● Exercise requirements: Which lines of the data include the string "function"? List them all.

=== Given data ===

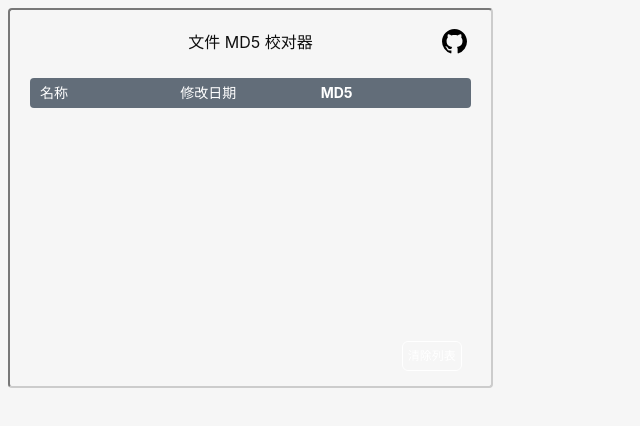
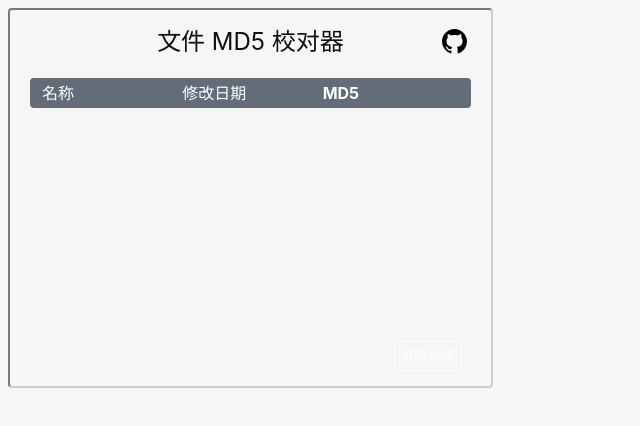
Before and after one commit to initialencounter/RainWarm, a Vue app: page / in a window 1280 px wide. Shown: the top 426 px of the page, without its empty margins (0-640 px from the left). Built offline with nearby package versions, Linux system fonts and the light colour scheme.

Commit message:
feat: adjust css

```diff
--- a/src/App.vue
+++ b/src/App.vue
@@ -103,7 +103,7 @@ function handleClearList() {
             d="M8 0c4.42 0 8 3.58 8 8a8.013 8.013 0 0 1-5.45 7.59c-.4.08-.55-.17-.55-.38 0-.27.01-1.13.01-2.2 0-.75-.25-1.23-.54-1.48 1.78-.2 3.65-.88 3.65-3.95 0-.88-.31-1.59-.82-2.15.08-.2.36-1.02-.08-2.12 0 0-.67-.22-2.2.82-.64-.18-1.32-.27-2-.27-.68 0-1.36.09-2 .27-1.53-1.03-2.2-.82-2.2-.82-.44 1.1-.16 1.92-.08 2.12-.51.56-.82 1.28-.82 2.15 0 3.06 1.86 3.75 3.64 3.95-.23.2-.44.55-.51 1.07-.46.21-1.61.55-2.33-.66-.15-.24-.6-.83-1.23-.82-.67.01-.27.38.01.53.34.19.73.9.82 1.13.16.45.68 1.31 2.69.94 0 .67.01 1.3.01 1.49 0 .21-.15.45-.55.38A7.995 7.995 0 0 1 0 8c0-4.42 3.58-8 8-8Z"></path>
       </svg>
     </a>
-    <p> 文件 MD5 校对器 </p>
+    <p style="font-size: 24px"> 文件 MD5 校对器 </p>
     <br>
     <div class="header">
       <div class="cell-name">名称</div>
@@ -174,7 +174,7 @@ function handleClearList() {
   position: absolute;
   bottom: 4%;
   right: 4%;
-  font-size: 12px;
+  font-size: 14px;
   padding: 0 5px;
 }
 
@@ -189,7 +189,7 @@ function handleClearList() {
   padding: 10px;
   width: 100%;
   height: 30px;
-  font-size: 14px;
+  font-size: 16px;
   font-weight: bold;
   display: flex;
   align-items: center;
@@ -203,6 +203,7 @@ function handleClearList() {
 
 .cell-name {
   float: left;
+  padding: 2px;
   width: 100%;
   overflow: hidden;
   text-overflow: ellipsis;
@@ -231,11 +232,10 @@ function handleClearList() {
   display: flex;
   align-items: center;
   justify-content: space-between;
-  padding: 10px;
   width: 100%;
-  height: 30px;
+  height: 25px;
   color: #77ce62;
-  font-size: 12px;
+  font-size: 14px;
   margin: 2px 0;
   border-radius: 4px;
 }
```
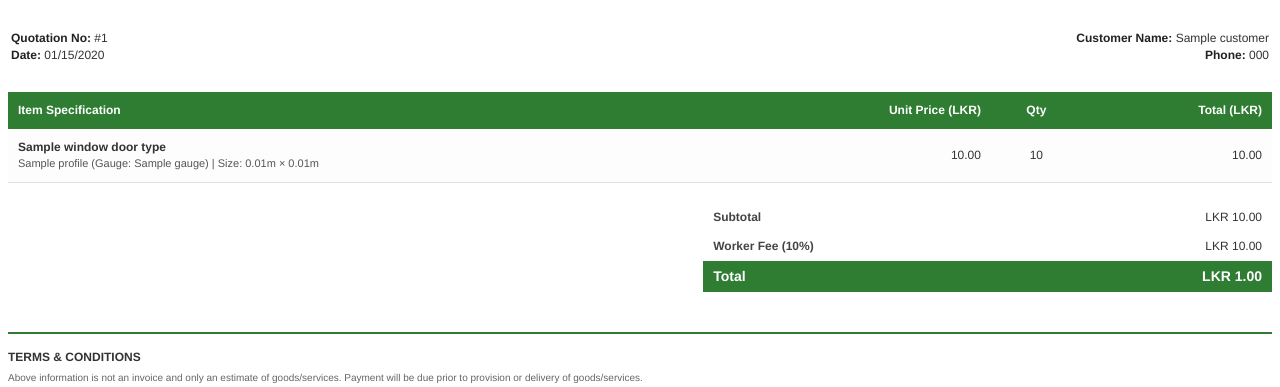
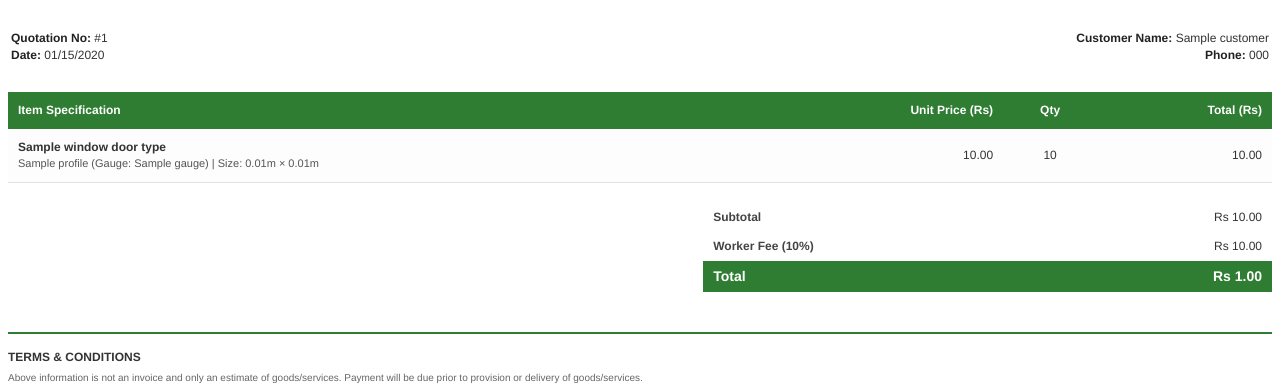
Before and after one commit to dilshanbalasooriya/quo-aluminum, a Python web app: template backend/templates/quotation.html in a window 1280 px wide. Shown: the part 138-525 px from the top of the page. Run offline with Jinja, Linux system fonts and the light colour scheme; the template is opened without the code that fills it: most values are stand-ins (such as "Sample title", 1, 10 or a date in 2020); grey boxes marked "Sample" are stand-in pictures.

```diff
--- a/backend/templates/quotation.html
+++ b/backend/templates/quotation.html
@@ -188,9 +188,9 @@
   <thead>
     <tr>
       <th>Item Specification</th>
-      <th class="right">Unit Price (LKR)</th>
+      <th class="right">Unit Price (Rs)</th>
       <th class="center">Qty</th>
-      <th class="right">Total (LKR)</th>
+      <th class="right">Total (Rs)</th>
     </tr>
   </thead>
   <tbody>
@@ -216,15 +216,15 @@
     <table class="summary-table">
       <tr>
         <td class="label">Subtotal</td>
-        <td class="amount">LKR {{ "{:,.2f}".format(quotation.subtotal) }}</td>
+        <td class="amount">Rs {{ "{:,.2f}".format(quotation.subtotal) }}</td>
       </tr>
       <tr>
         <td class="label">Worker Fee ({{ worker_fee_pct }}%)</td>
-        <td class="amount">LKR {{ "{:,.2f}".format(quotation.worker_fee) }}</td>
+        <td class="amount">Rs {{ "{:,.2f}".format(quotation.worker_fee) }}</td>
       </tr>
       <tr class="total-row">
         <td class="label">Total</td>
-        <td class="amount">LKR {{ "{:,.2f}".format(quotation.total_amount) }}</td>
+        <td class="amount">Rs {{ "{:,.2f}".format(quotation.total_amount) }}</td>
       </tr>
     </table>
     <div class="clear"></div>
```
Also changed, not shown: backend/routers/quotation.py (+10 -3 lines), backend/templates/template.html (+5 -5 lines).
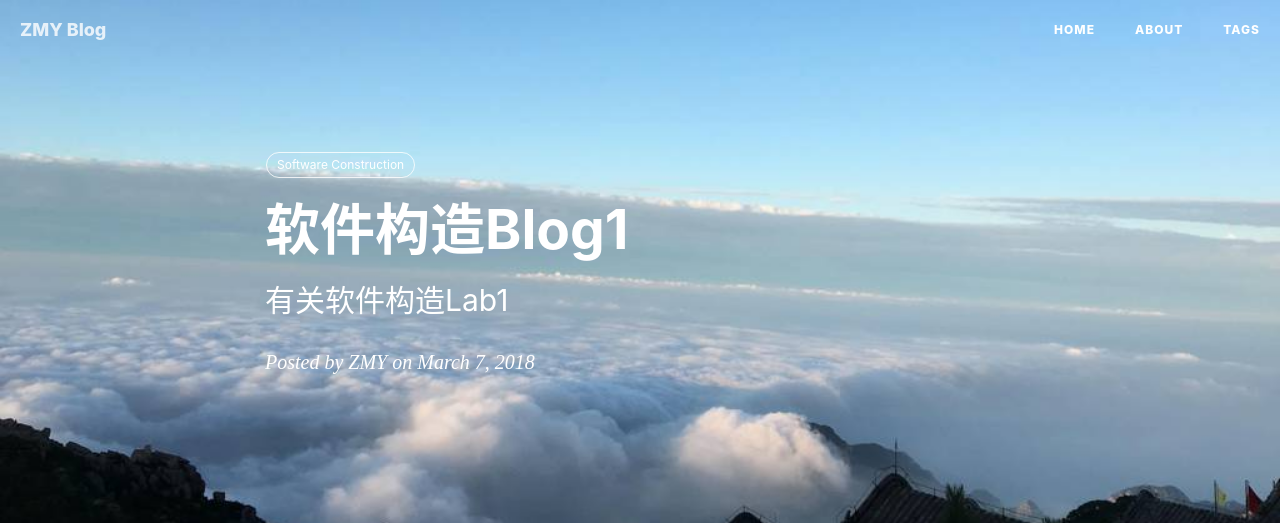
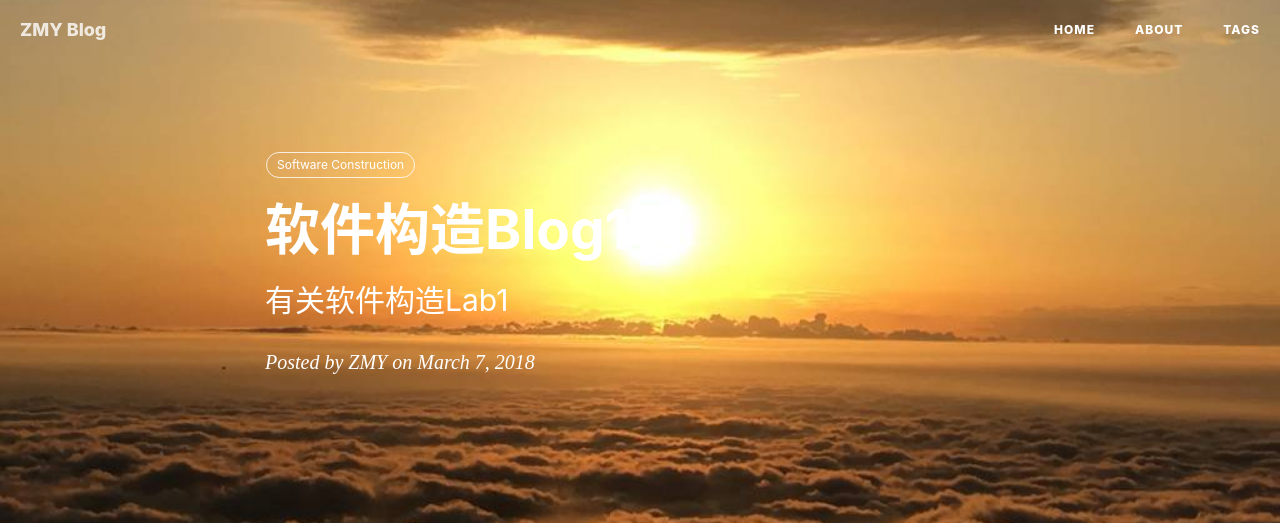
Before and after one commit to MingyanZHU/MingyanZHU.github.io, a Jekyll site: the page built from _posts/2018-03-07-软件构造Blog1.md, in a window 1280 px wide. Shown: the top 523 px of the page. Built offline with Jekyll 4.4.1, drawn with Linux system fonts in a browser that asks for light colours; nearby versions of some CDN libraries; comment, search, counter and statistics services are not loaded; grey boxes are pictures that could not be loaded.

Commit message:
Update Background

```diff
--- a/CNAME
+++ /dev/null
@@ -1 +0,0 @@
-https://1160300314.github.io
--- a/_posts/2018-03-07-软件构造Blog1.md
+++ b/_posts/2018-03-07-软件构造Blog1.md
@@ -4,7 +4,7 @@
 subtitle:   有关软件构造Lab1
 date:       2018-03-07
 author:     ZMY
-header-img: img/bg-sky-cloudy.jpg
+header-img: img/bg-sun.jpg
 catalog: true
 tags:
     - Software Construction
```
Also changed, not shown: _posts/2018-03-10-软件构造Blog2.md (+1 -1 lines).
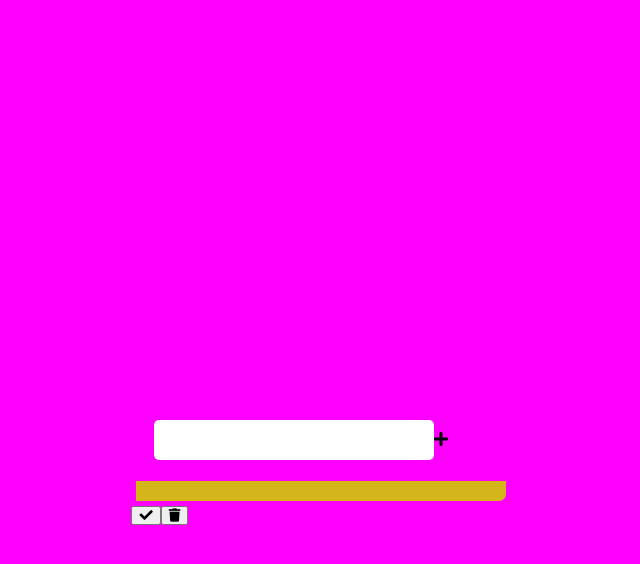
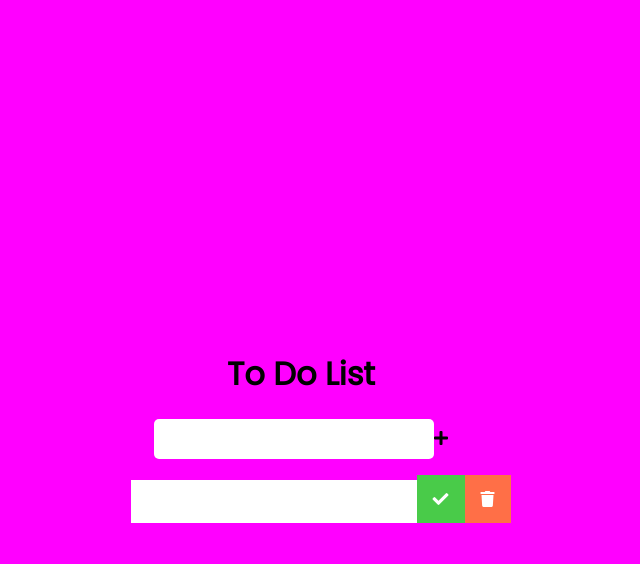
Before and after one commit to m-shadabali/js-practice, a plain HTML site: page to-do-list/index.html in a window 1280 px wide. Both pictures are taken after a click on the icon 780 px from the left and 438 px from the top of the page. Shown: the whole page, without its empty margins (339-979 px from the left). Drawn offline with Linux system fonts and the light colour scheme.

Commit message:
css added in todo list

```diff
--- a/to-do-list/app.js
+++ b/to-do-list/app.js
@@ -10,7 +10,6 @@
 
  function addToDo(){
      event.preventDefault();
-     console.log('working');
      //todo DiV
      const todoDiv = document.createElement("div");
      todoDiv.classList.add("todo");
--- a/to-do-list/index.html
+++ b/to-do-list/index.html
@@ -9,7 +9,9 @@
 
 </head>
 <body>
+    <h1>To Do List</h1>
     <div class="input-user">
+
     <form action="">
         <input type="text" id = 'userInput'><i class="fas fa-plus" id="add"></i>
     </form>
--- a/to-do-list/main.css
+++ b/to-do-list/main.css
@@ -1,11 +1,14 @@
 body{
     font-family: 'Poppins', sans-serif;
     background-color:rgb(255, 0, 255);
+    box-sizing: border-box;
 }
-
+h1{
+    margin-top: 350px;
+    text-align: center;
+}
 .input-user{
 text-align: center;
-margin-top: 420px;
 
 }
 input{
@@ -22,22 +25,32 @@ ul {
     width: 30%;
     margin: auto;
 }
-i:hover{
-    cursor: pointer;
+.todo{
+    display: flex;
+    justify-content: space-around;
+    font-size: 1.5rem;
+}
+.todo li{
+    flex: 1;
+    list-style: none;
+    align-items: center;
+    color: black;
+    background-color: white;
+    margin-top: 5px;
 }
 
- li{
-     list-style: none;
-     padding: 10px;
-     background-color: #d4b819fd;
-     margin: 5px;
-     border-bottom-right-radius: 7px;
-   }
-   .todo-container{
-       display: flex;
-       justify-content: center;
-       align-items: center;
-   }
-   .todo-list{
 
-   }
+ .deleteButton, .complete-btn{
+     background-color: #ff6f47;
+     color: white;
+     border: none;
+     padding: 1rem;
+     cursor: pointer;
+     font-size: 1rem;
+ }
+ .complete-btn{
+     background: rgb(73, 203, 73);
+ }
+ .deleteButton, .complete-btn:hover{
+     border: none;
+ }
```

===

● Output for this task:
@@ -103,7 +103,7 @@ function handleClearList() {
@@ -174,7 +174,7 @@ function handleClearList() {
@@ -189,7 +189,7 @@ function handleClearList() {
@@ -203,6 +203,7 @@ function handleClearList() {
@@ -231,11 +232,10 @@ function handleClearList() {
  function addToDo(){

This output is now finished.